Professionals were needed also for testing a variety of suppressors for M62 assault rifle, regarding their effect on accuracy and impact shift.. Shift of group center with plain barrel, flash hider and suppressors of different sizes and weights was shot from benchrest (above). Accuracy test was made from machine rest. To see resulting impact shifts, click Impact shift diagram.
Dr. Rauno Pääkkönen conducting research among sound meter jungle in Lapua. In this event, different methods of shooting noise measuring procedures were compared for finding simple means of measuring shooting noise. For noise exposure to neighbours of a shooting range, a position at 10 meters right to the side of a firearm was found a good average from different directions and distances compared. Shooter's noise exposure was quite logically measured from beside his ear. See Suppressors and Shooting Range Structures for more information.
Every .308 cartridge was handloaded prior to each shot for measuring bullet flight sound. A T8 Scout suppressor is attached to a BR varmint rifle. Sound meter remote readout and loading equipment are shown beside the rifle. Contrary to previous belief it was found, that in practise the speed of sound (Mach 1) was not any sudden threshold to sonic crack. In fact, the flight noise level started to rise from about 310 m/s and continued to rise all the way through the Mach 1 of 340 m/s up to 400 m/s, after which it leveled (see the diagram about resulting bullet flight noise ). Results of these as well as of other Suppressor Project experiments are published in Alan C. Paulson's book Silencer History and Performance, Vol. 1, and in Rauno Pääkkönen's and Ilkka Kyttälä's book Aseiden vaimentimet ja ampumaratarakenteet. See also an article about "How to Handload Subsonic Cartridges" from Gunwriters on the Web magazine by P. T. Kekkonen.
Measuring the slowest subsonic .308 loads was tricky. The flight path became so curved with the slowest bullets, that they started to scratch the diffuser stands of a speed meter situated downrange, and eventually one bullet hit the screen! Luckily, a precaution had been made by putting double acryl shields in front of the screen, and the meter itself was saved (although shocked, maybe)!
The speed dispersion of ultra slow .308 loads with jacketed bullets was high because of the minimum amount of powder in a large volume .308 case. One of the shots did not produce any speed readings, and it was very quiet also. After removing the suppressor, a curious sight was seen in the muzzle: The Slowest Bullet Ever was still hesitating its Giant Leap for the Wisdom of Mankind.

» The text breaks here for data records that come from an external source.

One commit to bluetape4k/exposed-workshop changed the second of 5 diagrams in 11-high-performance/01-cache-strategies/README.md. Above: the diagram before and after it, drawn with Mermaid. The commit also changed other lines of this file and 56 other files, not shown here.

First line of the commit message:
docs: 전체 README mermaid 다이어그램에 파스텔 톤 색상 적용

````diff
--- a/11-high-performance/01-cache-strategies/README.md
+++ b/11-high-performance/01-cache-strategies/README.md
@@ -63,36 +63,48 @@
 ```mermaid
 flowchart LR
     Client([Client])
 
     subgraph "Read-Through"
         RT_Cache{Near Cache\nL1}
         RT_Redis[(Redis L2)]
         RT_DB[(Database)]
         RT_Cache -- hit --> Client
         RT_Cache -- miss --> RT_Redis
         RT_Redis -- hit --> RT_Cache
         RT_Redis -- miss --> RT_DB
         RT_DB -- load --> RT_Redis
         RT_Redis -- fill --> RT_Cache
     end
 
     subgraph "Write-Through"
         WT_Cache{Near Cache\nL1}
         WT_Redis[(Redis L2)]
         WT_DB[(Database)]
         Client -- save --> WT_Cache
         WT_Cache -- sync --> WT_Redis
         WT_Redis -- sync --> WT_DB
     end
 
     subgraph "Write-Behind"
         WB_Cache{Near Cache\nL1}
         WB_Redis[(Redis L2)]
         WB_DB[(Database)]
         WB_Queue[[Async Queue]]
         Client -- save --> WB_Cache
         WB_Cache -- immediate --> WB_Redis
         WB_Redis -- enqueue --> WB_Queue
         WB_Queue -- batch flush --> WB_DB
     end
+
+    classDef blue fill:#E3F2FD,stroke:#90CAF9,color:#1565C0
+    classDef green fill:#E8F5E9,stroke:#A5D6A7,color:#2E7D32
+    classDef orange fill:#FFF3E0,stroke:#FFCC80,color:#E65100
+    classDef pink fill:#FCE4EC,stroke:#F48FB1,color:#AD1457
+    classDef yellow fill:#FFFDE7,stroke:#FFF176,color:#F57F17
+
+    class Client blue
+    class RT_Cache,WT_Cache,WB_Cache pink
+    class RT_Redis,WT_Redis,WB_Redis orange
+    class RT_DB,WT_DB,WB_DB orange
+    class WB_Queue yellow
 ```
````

Finally, it was carefully snapped out of the muzzle with a cleaning rod, and the test was continued.
Suppressor Project Samples and Documents:
Document: Suppressors and Shooting Range Structures
Document copy: Suppressor Project Summary
Directional noise diagram of suppressed M62
Bullet impact shift with suppressed M62
Flight noise diagram of a .308 bullet
Suppressor Trials 1999
Aseiden vaimentimet ja ampumaratarakenteet by Suppressor Project leaders Ilkka Kyttälä and Rauno Pääkkönen.
History and Performance, Vol. 1 by Alan C. Paulson. Alternate purchasing
Main General Rifles 50 BMG SMG MG AR Contact License Manufacturing Links Measuring Lyddemper.net Suppressors in France Suppressors in the UK